- Problem statement:
Where does the word "rounded" show up in the records? Copy every line that has it.

Records for processing: Begin

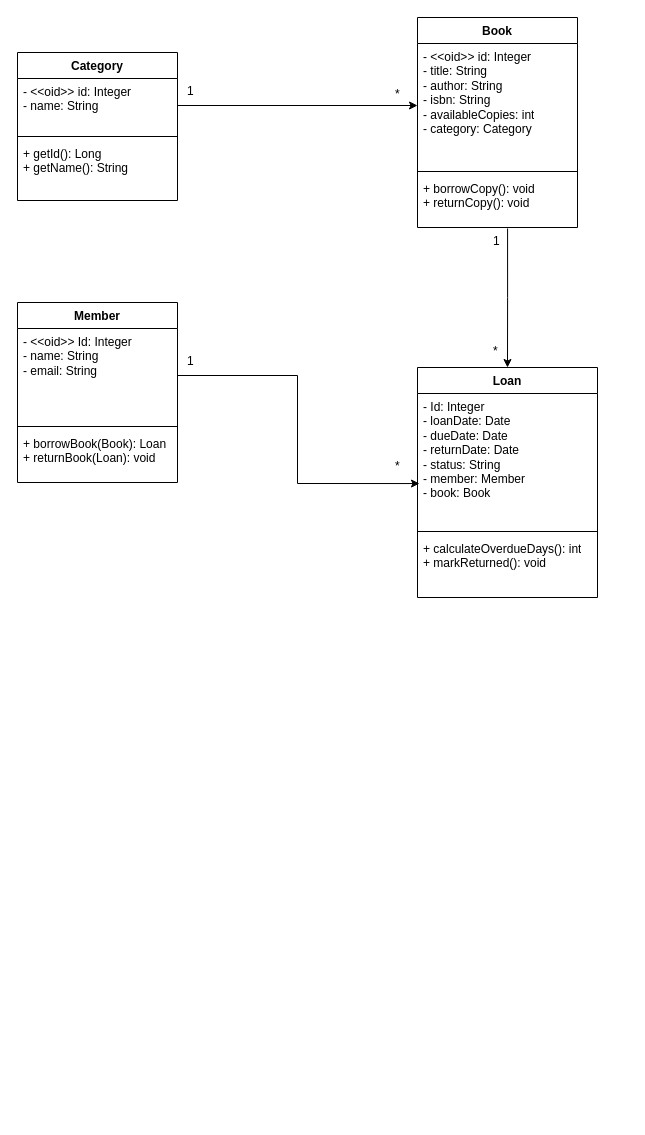
wagnereler/biblioteca-digital keeps this draw.io diagram as biblioteca-api/diagram.drawio. Above is the earlier version. Source tidied: cells renumbered, new cells numbered last; positions are measured from the earlier drawing's top-left corner, leaving out a move shared by most shapes. Both pictures are drawn from the tidied source at 100%, with x=0, y=0 at pixel (17, 17).
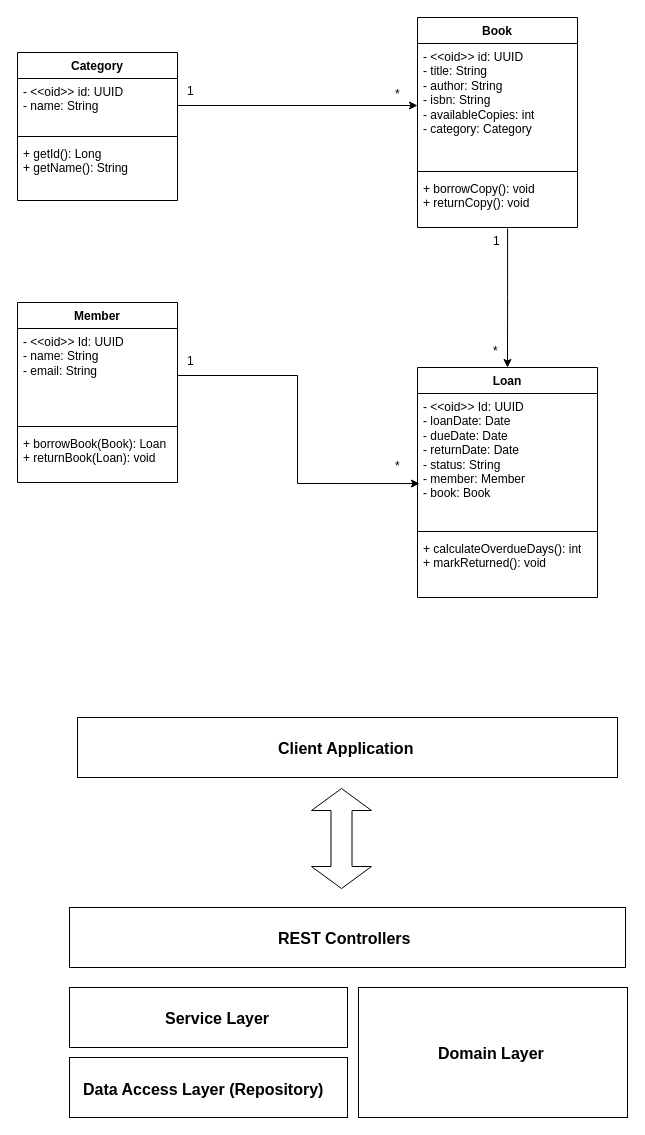
After the change.

Unchanged cells that the change refers to:
```xml
<mxCell id="2" value="Category" style="swimlane;fontStyle=1;align=center;verticalAlign=top;horizontal=1;startSize=26;whiteSpace=wrap;html=1;" parent="1" vertex="1">
  <mxGeometry y="35" width="160" height="148" as="geometry" />
</mxCell>
<mxCell id="6" value="Book" style="swimlane;fontStyle=1;align=center;verticalAlign=top;horizontal=1;startSize=26;whiteSpace=wrap;html=1;" parent="1" vertex="1">
  <mxGeometry x="400" width="160" height="210" as="geometry" />
</mxCell>
<mxCell id="10" value="Loan" style="swimlane;fontStyle=1;align=center;verticalAlign=top;horizontal=1;startSize=26;whiteSpace=wrap;html=1;" parent="1" vertex="1">
  <mxGeometry x="400" y="350" width="180" height="230" as="geometry" />
</mxCell>
<mxCell id="15" value="Member" style="swimlane;fontStyle=1;align=center;verticalAlign=top;horizontal=1;startSize=26;whiteSpace=wrap;html=1;" parent="1" vertex="1">
  <mxGeometry y="285" width="160" height="180" as="geometry" />
</mxCell>
```

What changed in the source:
```diff
@@
-    <mxCell id="3" value="- &amp;lt;&amp;lt;oid&amp;gt;&amp;gt; id: Integer&lt;div&gt;- name: String&lt;/div&gt;" style="text;strokeColor=none;fillColor=none;align=left;verticalAlign=top;spacingLeft=4;spacingRight=4;overflow=hidden;points=[[0,0.5],[1,0.5]];portConstraint=eastwest;whiteSpace=wrap;html=1;" parent="2" vertex="1">
+    <mxCell id="3" value="- &amp;lt;&amp;lt;oid&amp;gt;&amp;gt; id: UUID&lt;div&gt;- name: String&lt;/div&gt;" style="text;strokeColor=none;fillColor=none;align=left;verticalAlign=top;spacingLeft=4;spacingRight=4;overflow=hidden;points=[[0,0.5],[1,0.5]];portConstraint=eastwest;whiteSpace=wrap;html=1;" parent="2" vertex="1">
       <mxGeometry y="26" width="160" height="54" as="geometry" />
     </mxCell>
@@
-    <mxCell id="7" value="&lt;span style=&quot;text-align: center;&quot;&gt;-&amp;nbsp;&lt;/span&gt;&amp;lt;&amp;lt;oid&amp;gt;&amp;gt;&amp;nbsp;&lt;span style=&quot;text-align: center;&quot;&gt;id:&amp;nbsp;&lt;/span&gt;Integer&lt;br style=&quot;text-align: center;&quot;&gt;&lt;span style=&quot;text-align: center;&quot;&gt;- title: String&lt;/span&gt;&lt;br style=&quot;text-align: center;&quot;&gt;&lt;span style=&quot;text-align: center;&quot;&gt;- author: String&lt;/span&gt;&lt;br style=&quot;text-align: center;&quot;&gt;&lt;span style=&quot;text-align: center;&quot;&gt;- isbn: String&lt;/span&gt;&lt;br style=&quot;text-align: center;&quot;&gt;&lt;span style=&quot;text-align: center;&quot;&gt;- availableCopies: int&lt;/span&gt;&lt;br style=&quot;text-align: center;&quot;&gt;&lt;span style=&quot;text-align: center;&quot;&gt;- category: Category&lt;/span&gt;" style="text;strokeColor=none;fillColor=none;align=left;verticalAlign=top;spacingLeft=4;spacingRight=4;overflow=hidden;points=[[0,0.5],[1,0.5]];portConstraint=eastwest;whiteSpace=wrap;html=1;" parent="6" vertex="1">
+    <mxCell id="7" value="&lt;span style=&quot;text-align: center;&quot;&gt;-&amp;nbsp;&lt;/span&gt;&amp;lt;&amp;lt;oid&amp;gt;&amp;gt;&amp;nbsp;&lt;span style=&quot;text-align: center;&quot;&gt;id:&amp;nbsp;&lt;/span&gt;UUID&lt;br style=&quot;text-align: center;&quot;&gt;&lt;span style=&quot;text-align: center;&quot;&gt;- title: String&lt;/span&gt;&lt;br style=&quot;text-align: center;&quot;&gt;&lt;span style=&quot;text-align: center;&quot;&gt;- author: String&lt;/span&gt;&lt;br style=&quot;text-align: center;&quot;&gt;&lt;span style=&quot;text-align: center;&quot;&gt;- isbn: String&lt;/span&gt;&lt;br style=&quot;text-align: center;&quot;&gt;&lt;span style=&quot;text-align: center;&quot;&gt;- availableCopies: int&lt;/span&gt;&lt;br style=&quot;text-align: center;&quot;&gt;&lt;span style=&quot;text-align: center;&quot;&gt;- category: Category&lt;/span&gt;" style="text;strokeColor=none;fillColor=none;align=left;verticalAlign=top;spacingLeft=4;spacingRight=4;overflow=hidden;points=[[0,0.5],[1,0.5]];portConstraint=eastwest;whiteSpace=wrap;html=1;" parent="6" vertex="1">
       <mxGeometry y="26" width="160" height="124" as="geometry" />
     </mxCell>
@@
-    <mxCell id="11" value="&lt;span style=&quot;text-align: center;&quot;&gt;- Id:&amp;nbsp;&lt;/span&gt;Integer&lt;br style=&quot;text-align: center;&quot;&gt;&lt;span style=&quot;text-align: center;&quot;&gt;- loanDate: Date&lt;/span&gt;&lt;br style=&quot;text-align: center;&quot;&gt;&lt;span style=&quot;text-align: center;&quot;&gt;- dueDate: Date&lt;/span&gt;&lt;br style=&quot;text-align: center;&quot;&gt;&lt;span style=&quot;text-align: center;&quot;&gt;- returnDate: Date&lt;/span&gt;&lt;br style=&quot;text-align: center;&quot;&gt;&lt;span style=&quot;text-align: center;&quot;&gt;- status: String&lt;/span&gt;&lt;br style=&quot;text-align: center;&quot;&gt;&lt;span style=&quot;text-align: center;&quot;&gt;- member: Member&lt;/span&gt;&lt;br style=&quot;text-align: center;&quot;&gt;&lt;span style=&quot;text-align: center;&quot;&gt;- book: Book&lt;/span&gt;" style="text;strokeColor=none;fillColor=none;align=left;verticalAlign=top;spacingLeft=4;spacingRight=4;overflow=hidden;points=[[0,0.5],[1,0.5]];portConstraint=eastwest;whiteSpace=wrap;html=1;" parent="10" vertex="1">
+    <mxCell id="11" value="&lt;span style=&quot;text-align: center;&quot;&gt;-&amp;nbsp;&lt;/span&gt;&amp;lt;&amp;lt;oid&amp;gt;&amp;gt;&amp;nbsp;&lt;span style=&quot;text-align: center;&quot;&gt;Id:&amp;nbsp;&lt;/span&gt;UUID&lt;br style=&quot;text-align: center;&quot;&gt;&lt;span style=&quot;text-align: center;&quot;&gt;- loanDate: Date&lt;/span&gt;&lt;br style=&quot;text-align: center;&quot;&gt;&lt;span style=&quot;text-align: center;&quot;&gt;- dueDate: Date&lt;/span&gt;&lt;br style=&quot;text-align: center;&quot;&gt;&lt;span style=&quot;text-align: center;&quot;&gt;- returnDate: Date&lt;/span&gt;&lt;br style=&quot;text-align: center;&quot;&gt;&lt;span style=&quot;text-align: center;&quot;&gt;- status: String&lt;/span&gt;&lt;br style=&quot;text-align: center;&quot;&gt;&lt;span style=&quot;text-align: center;&quot;&gt;- member: Member&lt;/span&gt;&lt;br style=&quot;text-align: center;&quot;&gt;&lt;span style=&quot;text-align: center;&quot;&gt;- book: Book&lt;/span&gt;" style="text;strokeColor=none;fillColor=none;align=left;verticalAlign=top;spacingLeft=4;spacingRight=4;overflow=hidden;points=[[0,0.5],[1,0.5]];portConstraint=eastwest;whiteSpace=wrap;html=1;" parent="10" vertex="1">
       <mxGeometry y="26" width="180" height="134" as="geometry" />
     </mxCell>
@@
-    <mxCell id="16" value="&lt;span style=&quot;text-align: center;&quot;&gt;-&amp;nbsp;&lt;/span&gt;&amp;lt;&amp;lt;oid&amp;gt;&amp;gt;&amp;nbsp;&lt;span style=&quot;text-align: center;&quot;&gt;Id:&amp;nbsp;&lt;/span&gt;Integer&lt;br style=&quot;text-align: center;&quot;&gt;&lt;span style=&quot;text-align: center;&quot;&gt;- name: String&lt;/span&gt;&lt;br style=&quot;text-align: center;&quot;&gt;&lt;span style=&quot;text-align: center;&quot;&gt;- email: String&lt;/span&gt;" style="text;strokeColor=none;fillColor=none;align=left;verticalAlign=top;spacingLeft=4;spacingRight=4;overflow=hidden;points=[[0,0.5],[1,0.5]];portConstraint=eastwest;whiteSpace=wrap;html=1;" parent="15" vertex="1">
+    <mxCell id="16" value="&lt;span style=&quot;text-align: center;&quot;&gt;-&amp;nbsp;&lt;/span&gt;&amp;lt;&amp;lt;oid&amp;gt;&amp;gt;&amp;nbsp;&lt;span style=&quot;text-align: center;&quot;&gt;Id:&amp;nbsp;&lt;/span&gt;UUID&lt;br style=&quot;text-align: center;&quot;&gt;&lt;span style=&quot;text-align: center;&quot;&gt;- name: String&lt;/span&gt;&lt;br style=&quot;text-align: center;&quot;&gt;&lt;span style=&quot;text-align: center;&quot;&gt;- email: String&lt;/span&gt;" style="text;strokeColor=none;fillColor=none;align=left;verticalAlign=top;spacingLeft=4;spacingRight=4;overflow=hidden;points=[[0,0.5],[1,0.5]];portConstraint=eastwest;whiteSpace=wrap;html=1;" parent="15" vertex="1">
       <mxGeometry y="26" width="160" height="94" as="geometry" />
     </mxCell>
@@
+    <mxCell id="27" style="rounded=0;whiteSpace=wrap;html=1;" parent="1" vertex="1">
+      <mxGeometry x="52" y="890" width="556" height="60" as="geometry" />
+    </mxCell>
+    <mxCell id="28" style="rounded=0;whiteSpace=wrap;html=1;" parent="1" vertex="1">
+      <mxGeometry x="60" y="700" width="540" height="60" as="geometry" />
+    </mxCell>
+    <mxCell id="29" style="html=1;shadow=0;dashed=0;align=center;verticalAlign=middle;shape=mxgraph.arrows2.twoWayArrow;dy=0.65;dx=22;rotation=-90;" parent="1" vertex="1">
+      <mxGeometry x="274" y="791" width="100" height="60" as="geometry" />
+    </mxCell>
+    <mxCell id="30" style="rounded=0;whiteSpace=wrap;html=1;" parent="1" vertex="1">
+      <mxGeometry x="52" y="970" width="278" height="60" as="geometry" />
+    </mxCell>
+    <mxCell id="31" style="rounded=0;whiteSpace=wrap;html=1;" parent="1" vertex="1">
+      <mxGeometry x="52" y="1040" width="278" height="60" as="geometry" />
+    </mxCell>
+    <mxCell id="32" style="rounded=0;whiteSpace=wrap;html=1;" parent="1" vertex="1">
+      <mxGeometry x="341" y="970" width="269" height="130" as="geometry" />
+    </mxCell>
+    <mxCell id="33" value="&lt;font style=&quot;font-size: 16px;&quot;&gt;&lt;b&gt;Client Application&lt;/b&gt;&lt;/font&gt;" style="text;strokeColor=none;fillColor=none;align=left;verticalAlign=top;spacingLeft=4;spacingRight=4;overflow=hidden;whiteSpace=wrap;html=1;" parent="1" vertex="1">
+      <mxGeometry x="255" y="715" width="150" height="30" as="geometry" />
+    </mxCell>
+    <mxCell id="34" value="&lt;span style=&quot;font-size: 16px;&quot;&gt;&lt;b&gt;REST Controllers&lt;/b&gt;&lt;/span&gt;" style="text;strokeColor=none;fillColor=none;align=left;verticalAlign=top;spacingLeft=4;spacingRight=4;overflow=hidden;whiteSpace=wrap;html=1;" parent="1" vertex="1">
+      <mxGeometry x="255" y="905" width="150" height="30" as="geometry" />
+    </mxCell>
+    <mxCell id="35" value="&lt;span style=&quot;font-size: 16px;&quot;&gt;&lt;b&gt;Service Layer&lt;/b&gt;&lt;/span&gt;" style="text;strokeColor=none;fillColor=none;align=left;verticalAlign=top;spacingLeft=4;spacingRight=4;overflow=hidden;whiteSpace=wrap;html=1;" parent="1" vertex="1">
+      <mxGeometry x="142" y="985" width="118" height="30" as="geometry" />
+    </mxCell>
+    <mxCell id="36" value="&lt;span style=&quot;font-size: 16px;&quot;&gt;&lt;b&gt;Data Access Layer (Repository)&lt;/b&gt;&lt;/span&gt;" style="text;strokeColor=none;fillColor=none;align=left;verticalAlign=top;spacingLeft=4;spacingRight=4;overflow=hidden;whiteSpace=wrap;html=1;" parent="1" vertex="1">
+      <mxGeometry x="60" y="1056" width="260" height="30" as="geometry" />
+    </mxCell>
+    <mxCell id="37" value="&lt;span style=&quot;font-size: 16px;&quot;&gt;&lt;b&gt;Domain Layer&lt;/b&gt;&lt;/span&gt;" style="text;strokeColor=none;fillColor=none;align=left;verticalAlign=top;spacingLeft=4;spacingRight=4;overflow=hidden;whiteSpace=wrap;html=1;" parent="1" vertex="1">
+      <mxGeometry x="415" y="1020" width="121" height="30" as="geometry" />
+    </mxCell>
```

Records for processing: End

- Problem solution:
+    <mxCell id="27" style="rounded=0;whiteSpace=wrap;html=1;" parent="1" vertex="1">
+    <mxCell id="28" style="rounded=0;whiteSpace=wrap;html=1;" parent="1" vertex="1">
+    <mxCell id="30" style="rounded=0;whiteSpace=wrap;html=1;" parent="1" vertex="1">
+    <mxCell id="31" style="rounded=0;whiteSpace=wrap;html=1;" parent="1" vertex="1">
+    <mxCell id="32" style="rounded=0;whiteSpace=wrap;html=1;" parent="1" vertex="1">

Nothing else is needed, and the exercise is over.